▶ _REQUIRED ACTION_
Return all of the entries, keeping every word and mark as it is.
Segment Open
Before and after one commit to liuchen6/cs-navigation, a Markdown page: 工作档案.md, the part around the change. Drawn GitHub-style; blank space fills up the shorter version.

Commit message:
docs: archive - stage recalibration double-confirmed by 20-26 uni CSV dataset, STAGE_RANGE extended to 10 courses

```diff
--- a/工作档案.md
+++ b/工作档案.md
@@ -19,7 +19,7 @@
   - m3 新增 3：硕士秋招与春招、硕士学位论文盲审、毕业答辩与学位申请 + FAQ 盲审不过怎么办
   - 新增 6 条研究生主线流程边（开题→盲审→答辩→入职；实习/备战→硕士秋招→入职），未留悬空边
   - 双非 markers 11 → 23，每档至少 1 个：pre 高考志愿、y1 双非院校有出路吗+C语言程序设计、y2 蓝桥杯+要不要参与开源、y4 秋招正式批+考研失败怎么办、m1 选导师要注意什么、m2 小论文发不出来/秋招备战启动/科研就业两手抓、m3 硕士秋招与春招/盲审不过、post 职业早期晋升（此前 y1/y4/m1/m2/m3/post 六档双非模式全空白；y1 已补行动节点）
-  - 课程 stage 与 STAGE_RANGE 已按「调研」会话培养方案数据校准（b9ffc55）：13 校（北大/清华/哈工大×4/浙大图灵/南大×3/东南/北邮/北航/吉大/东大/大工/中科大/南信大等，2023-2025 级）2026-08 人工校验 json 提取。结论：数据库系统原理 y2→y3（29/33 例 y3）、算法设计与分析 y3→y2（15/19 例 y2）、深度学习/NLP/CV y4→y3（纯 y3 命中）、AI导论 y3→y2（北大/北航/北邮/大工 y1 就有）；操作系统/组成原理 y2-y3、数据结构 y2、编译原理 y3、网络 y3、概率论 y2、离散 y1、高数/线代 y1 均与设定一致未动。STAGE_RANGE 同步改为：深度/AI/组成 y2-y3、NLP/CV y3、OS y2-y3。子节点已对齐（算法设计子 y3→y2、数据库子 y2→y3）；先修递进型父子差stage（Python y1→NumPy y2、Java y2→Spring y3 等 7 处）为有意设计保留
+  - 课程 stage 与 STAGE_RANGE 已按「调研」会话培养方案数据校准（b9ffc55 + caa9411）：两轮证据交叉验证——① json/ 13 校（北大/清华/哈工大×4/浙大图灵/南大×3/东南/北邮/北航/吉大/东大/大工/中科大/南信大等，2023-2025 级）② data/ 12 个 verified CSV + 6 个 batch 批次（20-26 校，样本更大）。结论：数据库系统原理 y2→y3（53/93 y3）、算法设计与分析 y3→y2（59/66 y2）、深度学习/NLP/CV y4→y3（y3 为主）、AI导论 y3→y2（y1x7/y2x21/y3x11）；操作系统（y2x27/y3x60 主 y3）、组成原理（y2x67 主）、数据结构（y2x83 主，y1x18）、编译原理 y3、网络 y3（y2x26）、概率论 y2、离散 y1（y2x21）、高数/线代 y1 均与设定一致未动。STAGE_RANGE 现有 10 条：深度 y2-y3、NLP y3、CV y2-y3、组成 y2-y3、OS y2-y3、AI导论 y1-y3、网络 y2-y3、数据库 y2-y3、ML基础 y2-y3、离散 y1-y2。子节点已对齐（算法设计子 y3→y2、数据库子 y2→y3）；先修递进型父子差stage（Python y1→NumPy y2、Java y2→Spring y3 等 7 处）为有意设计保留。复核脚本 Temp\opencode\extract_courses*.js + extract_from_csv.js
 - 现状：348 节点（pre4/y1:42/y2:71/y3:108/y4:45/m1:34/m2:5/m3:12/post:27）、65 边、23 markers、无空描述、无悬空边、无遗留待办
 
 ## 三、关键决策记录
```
Segment Closed
▶ _EXPECTED ANSWER_
Before and after one commit to liuchen6/cs-navigation, a Markdown page: 工作档案.md, the part around the change. Drawn GitHub-style; blank space fills up the shorter version.

Commit message:
docs: archive - stage recalibration double-confirmed by 20-26 uni CSV dataset, STAGE_RANGE extended to 10 courses

```diff
--- a/工作档案.md
+++ b/工作档案.md
@@ -19,7 +19,7 @@
   - m3 新增 3：硕士秋招与春招、硕士学位论文盲审、毕业答辩与学位申请 + FAQ 盲审不过怎么办
   - 新增 6 条研究生主线流程边（开题→盲审→答辩→入职；实习/备战→硕士秋招→入职），未留悬空边
   - 双非 markers 11 → 23，每档至少 1 个：pre 高考志愿、y1 双非院校有出路吗+C语言程序设计、y2 蓝桥杯+要不要参与开源、y4 秋招正式批+考研失败怎么办、m1 选导师要注意什么、m2 小论文发不出来/秋招备战启动/科研就业两手抓、m3 硕士秋招与春招/盲审不过、post 职业早期晋升（此前 y1/y4/m1/m2/m3/post 六档双非模式全空白；y1 已补行动节点）
-  - 课程 stage 与 STAGE_RANGE 已按「调研」会话培养方案数据校准（b9ffc55）：13 校（北大/清华/哈工大×4/浙大图灵/南大×3/东南/北邮/北航/吉大/东大/大工/中科大/南信大等，2023-2025 级）2026-08 人工校验 json 提取。结论：数据库系统原理 y2→y3（29/33 例 y3）、算法设计与分析 y3→y2（15/19 例 y2）、深度学习/NLP/CV y4→y3（纯 y3 命中）、AI导论 y3→y2（北大/北航/北邮/大工 y1 就有）；操作系统/组成原理 y2-y3、数据结构 y2、编译原理 y3、网络 y3、概率论 y2、离散 y1、高数/线代 y1 均与设定一致未动。STAGE_RANGE 同步改为：深度/AI/组成 y2-y3、NLP/CV y3、OS y2-y3。子节点已对齐（算法设计子 y3→y2、数据库子 y2→y3）；先修递进型父子差stage（Python y1→NumPy y2、Java y2→Spring y3 等 7 处）为有意设计保留
+  - 课程 stage 与 STAGE_RANGE 已按「调研」会话培养方案数据校准（b9ffc55 + caa9411）：两轮证据交叉验证——① json/ 13 校（北大/清华/哈工大×4/浙大图灵/南大×3/东南/北邮/北航/吉大/东大/大工/中科大/南信大等，2023-2025 级）② data/ 12 个 verified CSV + 6 个 batch 批次（20-26 校，样本更大）。结论：数据库系统原理 y2→y3（53/93 y3）、算法设计与分析 y3→y2（59/66 y2）、深度学习/NLP/CV y4→y3（y3 为主）、AI导论 y3→y2（y1x7/y2x21/y3x11）；操作系统（y2x27/y3x60 主 y3）、组成原理（y2x67 主）、数据结构（y2x83 主，y1x18）、编译原理 y3、网络 y3（y2x26）、概率论 y2、离散 y1（y2x21）、高数/线代 y1 均与设定一致未动。STAGE_RANGE 现有 10 条：深度 y2-y3、NLP y3、CV y2-y3、组成 y2-y3、OS y2-y3、AI导论 y1-y3、网络 y2-y3、数据库 y2-y3、ML基础 y2-y3、离散 y1-y2。子节点已对齐（算法设计子 y3→y2、数据库子 y2→y3）；先修递进型父子差stage（Python y1→NumPy y2、Java y2→Spring y3 等 7 处）为有意设计保留。复核脚本 Temp\opencode\extract_courses*.js + extract_from_csv.js
 - 现状：348 节点（pre4/y1:42/y2:71/y3:108/y4:45/m1:34/m2:5/m3:12/post:27）、65 边、23 markers、无空描述、无悬空边、无遗留待办
 
 ## 三、关键决策记录
```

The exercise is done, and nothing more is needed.